I read the whole book yesterday, having decided in the morning that was what I'd do with this unseasonably cold day, I'd light the stove and read all of a short book as the north wind blew. I last read So long, See you tomorrow in February 2015, a rough, grubby season it seems, with tadpoles starting to move about in the pond.
When I got home from school I did what I had always done, which was to read, curled up in the window seat in the library or lying flat on my back on the floor with my feet in a chair, in the darkest corner I could find. The house was full of places to read that fitted me like a glove, and I read the same books over and over.
Seven Types of Deprivation could be the subtitle. Seven Types of Refuge.
Take away the pitcher and bowl, both of them dry and dusty. Take away the cow barn where the cats, sitting all in a row, wait with their mouths wide open for somebody to squirt milk down their throats. Take away the horse barn too—the smell of hay and dust and horse piss and old set-stained leather, and the rain beating down on the plowed field beyond the open door. Take all this away and what have you done to him? In the face of a deprivation so great, what is the use of asking him to go on being the boy he was. He might as well start life over again as some other boy instead.

Saturday, 8 June 2019

One way of reading is to scour the written world for confirmation of something you haven't yet figured out how to say. I've been reading A Place in the Country by W.G. Sebald in the same way I read Change in the Village by George Bourne. 

Where is the sentence, the paragraph, where I can lay my weary head? 
… nowhere do I find the idea of a world in perfect equilibrium more vividly expressed than in what Hebel writes about the cultivation of fruit trees, the flowering of wheat, a bird’s nest and the different kinds of rain; nowhere more readily grasped than when I observe the way in which, with his unerring moral compass, he differentiates between gratitude and ingratitude, avarice and extravagance, and all the other various vices and frailties mankind is heir to. 
W.G. Sebald reads Johann Peter Hebel, or Mörike or Rousseau, he listens to Schubert, he reassures me that whatever I want to say has been said.
The moment of utmost clarity of the landscape is at once the moment at which individual existence dissolves at its limits and is dreamily transformed into into thin air.
The world settles into a new order.
... there would be no deceit and no violence, and everywhere peace and satisfaction would reign ‘if only all men would cultivate the fields and provide for themselves by the work of their hands’.
Yes, get out there and plant some beans.

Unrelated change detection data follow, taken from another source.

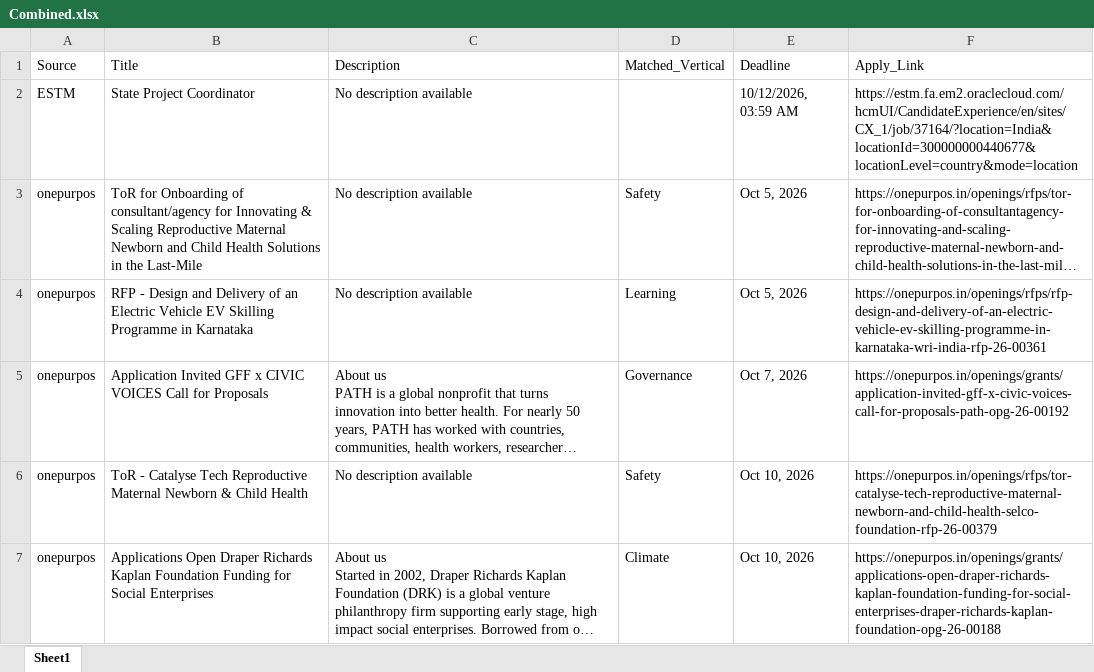
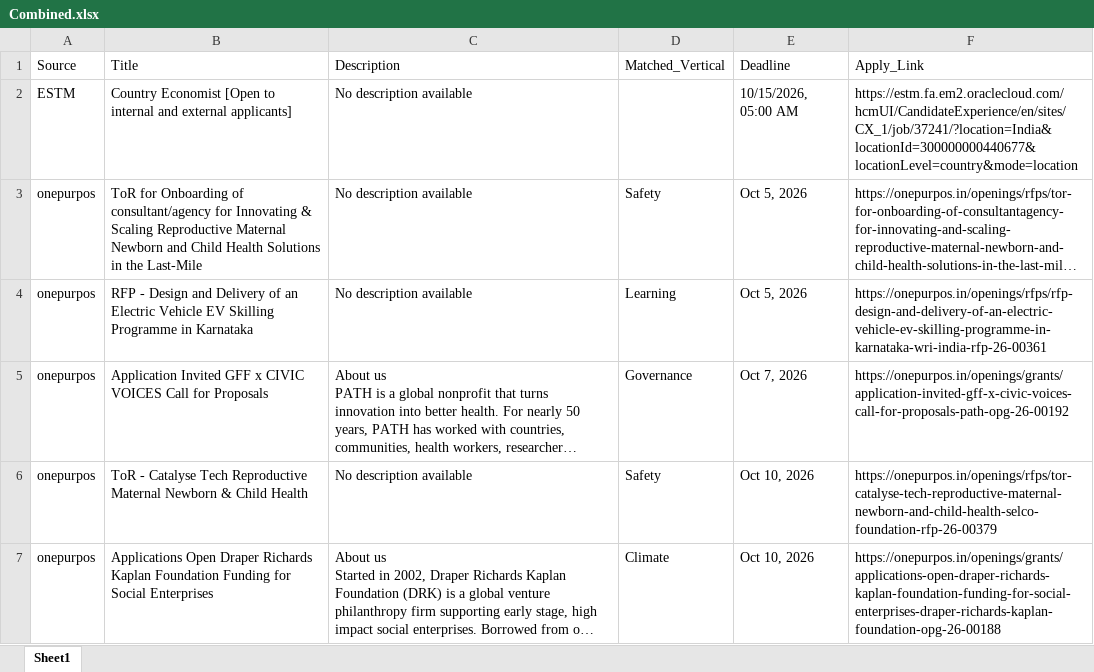
Before and after one commit to RajuSakshena/jobs-scraping-pipeline, an Excel workbook: output/Combined.xlsx, sheet Sheet1, drawn as a sheet; only a part is shown; long unchanged cells end in …; values as stored, in another font and other column widths than the file's, no borders; the diff covers the shown part only; the diff names each change by its address in the sheet, - before the commit and + after, or states it on an @@ line.

```diff
--- a/output/Combined.xlsx (sheet Sheet1)
+++ b/output/Combined.xlsx (sheet Sheet1)
-B2 (Title): State Project Coordinator
+B2 (Title): Country Economist [Open to internal and external applicants]
-E2 (Deadline): 10/12/2026, 03:59 AM
+E2 (Deadline): 10/15/2026, 05:00 AM
-F2 (Apply_Link): https://estm.fa.em2.oraclecloud.com/hcmUI/CandidateExperience/en/sites/CX_1/job/37164/?location=India&locationId=300000000440677&locationLevel=country&mode=location
+F2 (Apply_Link): https://estm.fa.em2.oraclecloud.com/hcmUI/CandidateExperience/en/sites/CX_1/job/37241/?location=India&locationId=300000000440677&locationLevel=country&mode=location
```
Also changed, not shown: 2 edited cells elsewhere in this sheet.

There's still time. 

At the same time the poet Mörike was writing in a Swabian orchard, Schubert composed his songs in an area of Berlin called the Place of the Gate of Heaven. In some portraits Mörike and Schubert resemble each other: intellectual cherubic, with round wire glasses and curls, posing for the draughtsman with a napoleonic thumb in an upper pocket.

Schubert’s Mörike songs are the work of twins in an ideal landscape, a form of composition which seeks to re-create, in a snatch of half-vanished melody, that authentic Volkston which, in fact, has never existed. 
Sebald's readings and reworking, reconnecting writers thinkers composers and artists, places and departures, according to his need, allow us to do the same. 

The Sebald-Walser path, like the Schubert-Mörike path, as represented, for example, by Cy Twombly, would have a light and fragile relationship with the ground through which it passed.